Microbrew stout with stout ice cream.

Korean food of some kind.


Friday, August 03, 2007


Total distance travelled so far = 2865km

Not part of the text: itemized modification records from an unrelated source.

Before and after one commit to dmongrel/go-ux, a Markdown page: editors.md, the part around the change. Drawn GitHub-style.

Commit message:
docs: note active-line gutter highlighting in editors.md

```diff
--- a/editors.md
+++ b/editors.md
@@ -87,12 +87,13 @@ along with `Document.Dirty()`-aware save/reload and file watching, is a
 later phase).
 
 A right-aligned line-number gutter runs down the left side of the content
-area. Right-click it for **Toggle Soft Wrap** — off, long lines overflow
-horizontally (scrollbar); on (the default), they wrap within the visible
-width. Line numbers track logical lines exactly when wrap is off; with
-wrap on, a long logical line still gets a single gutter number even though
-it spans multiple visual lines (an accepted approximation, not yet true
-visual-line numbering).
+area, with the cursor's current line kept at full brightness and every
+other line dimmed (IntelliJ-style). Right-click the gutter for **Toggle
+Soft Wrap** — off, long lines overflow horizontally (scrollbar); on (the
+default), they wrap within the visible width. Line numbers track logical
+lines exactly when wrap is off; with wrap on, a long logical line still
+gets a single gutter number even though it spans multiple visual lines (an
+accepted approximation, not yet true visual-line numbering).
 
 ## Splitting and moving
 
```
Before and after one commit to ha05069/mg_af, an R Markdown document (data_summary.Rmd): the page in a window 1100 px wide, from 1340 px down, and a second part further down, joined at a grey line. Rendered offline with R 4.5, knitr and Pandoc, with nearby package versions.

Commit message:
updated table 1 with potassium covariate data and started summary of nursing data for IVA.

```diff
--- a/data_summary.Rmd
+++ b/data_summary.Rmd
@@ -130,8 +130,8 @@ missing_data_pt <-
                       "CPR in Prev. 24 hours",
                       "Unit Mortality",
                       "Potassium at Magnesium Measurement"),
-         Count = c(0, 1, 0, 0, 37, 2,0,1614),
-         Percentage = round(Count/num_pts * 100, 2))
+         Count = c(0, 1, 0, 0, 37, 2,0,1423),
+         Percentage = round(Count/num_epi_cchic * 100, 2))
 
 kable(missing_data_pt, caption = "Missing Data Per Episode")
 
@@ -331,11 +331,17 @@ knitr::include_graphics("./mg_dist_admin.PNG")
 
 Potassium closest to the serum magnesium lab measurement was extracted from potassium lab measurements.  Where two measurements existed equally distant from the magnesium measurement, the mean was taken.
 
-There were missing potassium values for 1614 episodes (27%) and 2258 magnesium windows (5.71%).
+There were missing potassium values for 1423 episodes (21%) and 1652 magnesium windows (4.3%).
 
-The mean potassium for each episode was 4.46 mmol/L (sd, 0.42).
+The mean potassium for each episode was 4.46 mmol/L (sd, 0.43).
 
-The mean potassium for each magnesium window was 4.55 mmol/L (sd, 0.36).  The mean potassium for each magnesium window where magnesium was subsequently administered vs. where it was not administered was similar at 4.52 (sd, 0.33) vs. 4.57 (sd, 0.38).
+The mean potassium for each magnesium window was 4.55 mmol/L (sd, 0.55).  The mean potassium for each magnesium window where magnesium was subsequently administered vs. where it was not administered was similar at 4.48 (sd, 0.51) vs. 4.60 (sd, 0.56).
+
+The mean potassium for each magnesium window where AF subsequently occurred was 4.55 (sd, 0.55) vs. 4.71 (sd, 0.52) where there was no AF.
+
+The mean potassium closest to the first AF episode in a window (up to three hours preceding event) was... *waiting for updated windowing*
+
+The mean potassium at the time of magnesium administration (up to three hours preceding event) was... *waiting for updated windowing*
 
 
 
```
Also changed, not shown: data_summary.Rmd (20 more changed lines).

Fuji Rock is a music festival held annually in Niigata prefecture, about 2 hours north of Tokyo up in the mountains. 3 days of whatever is hot right now. But if you camp, it sort of becomes 5 days and 4 nights of good times. The headliners this year were:
  • The Chemical Brothers
  • The Cure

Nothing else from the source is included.